Given data —
※ ※ ※
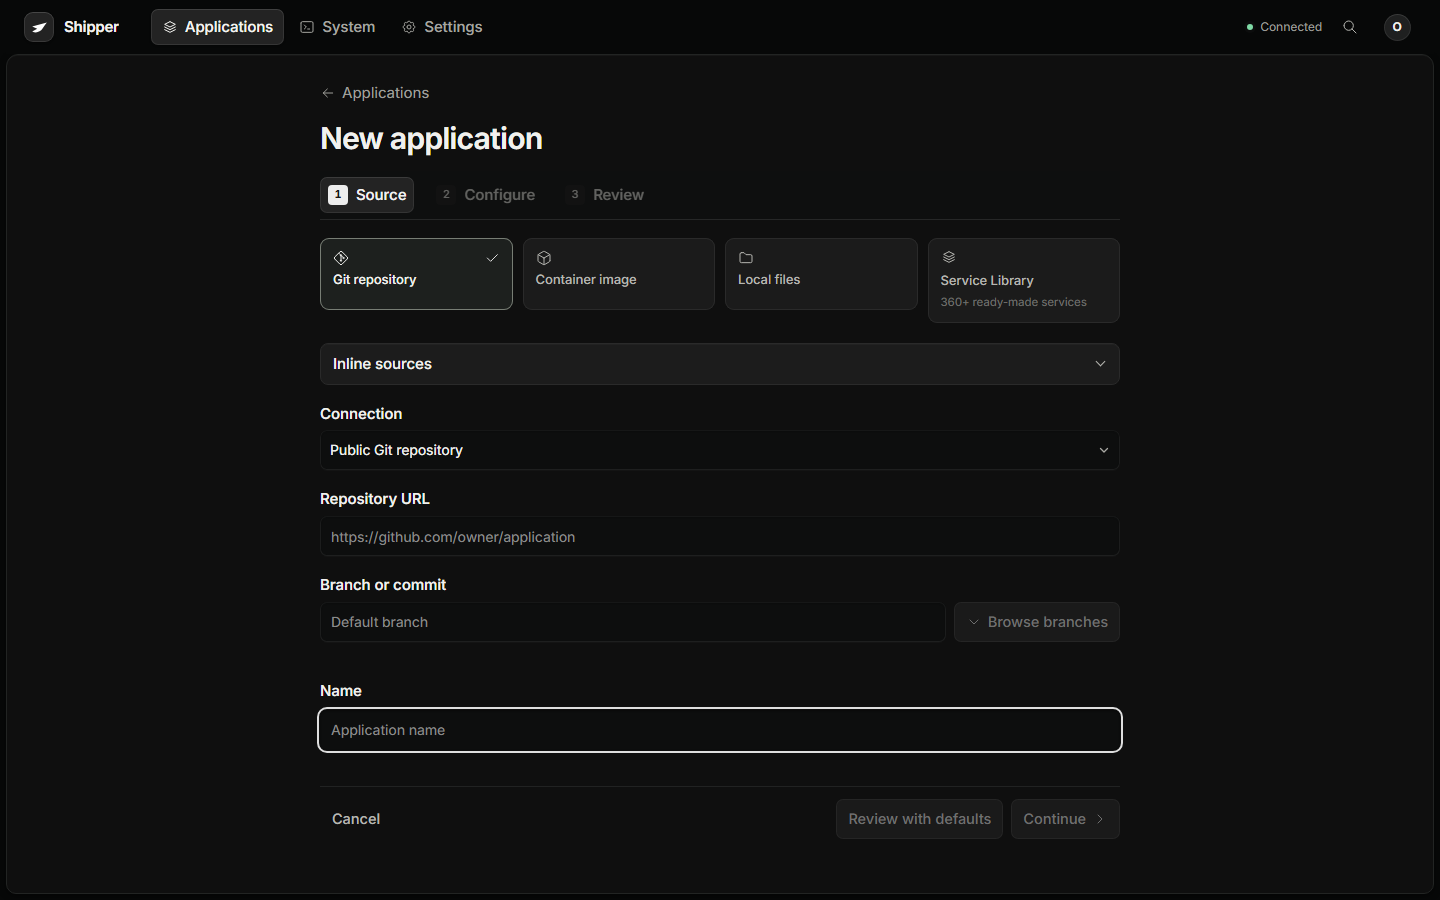
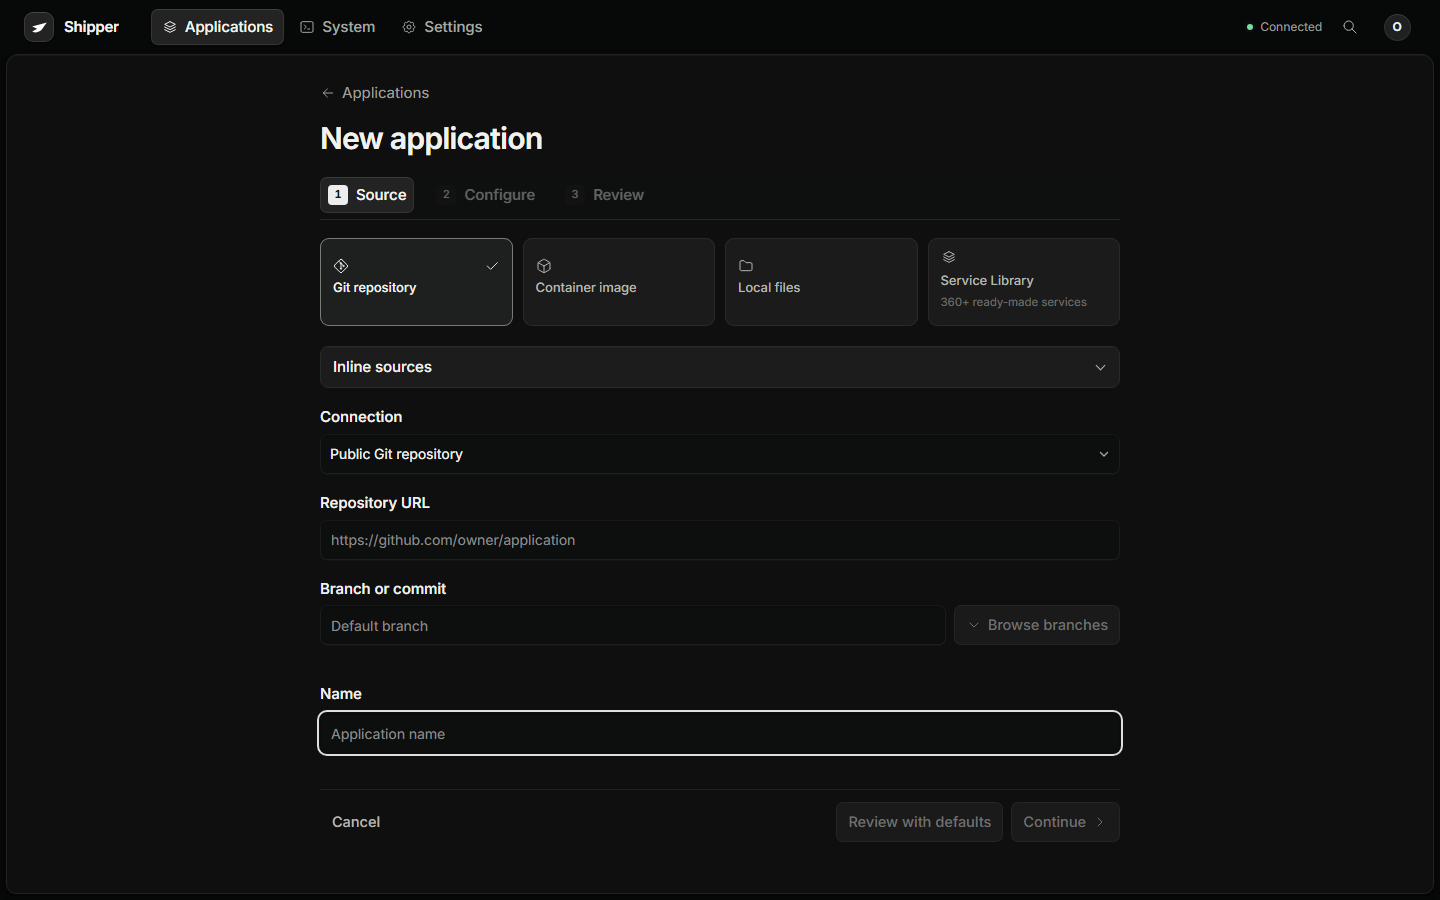
fix: align the source cards on one row height

diff --git a/web/src/styles.css b/web/src/styles.css
@@ -12734,3 +12734,9 @@ input[type="checkbox"]:disabled {
   font-size: 11.5px;
   line-height: 1.2;
 }
+
+/* Keep the four source cards on one shared row height. */
+.creation-page fieldset.choice-grid[aria-label="Source type"] .choice-card {
+  height: auto;
+  min-height: 88px;
+}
※ ※ ※
Your assignment — Output the listing above in full, exactly. No images.

Answer section —
fix: align the source cards on one row height

diff --git a/web/src/styles.css b/web/src/styles.css
@@ -12734,3 +12734,9 @@ input[type="checkbox"]:disabled {
   font-size: 11.5px;
   line-height: 1.2;
 }
+
+/* Keep the four source cards on one shared row height. */
+.creation-page fieldset.choice-grid[aria-label="Source type"] .choice-card {
+  height: auto;
+  min-height: 88px;
+}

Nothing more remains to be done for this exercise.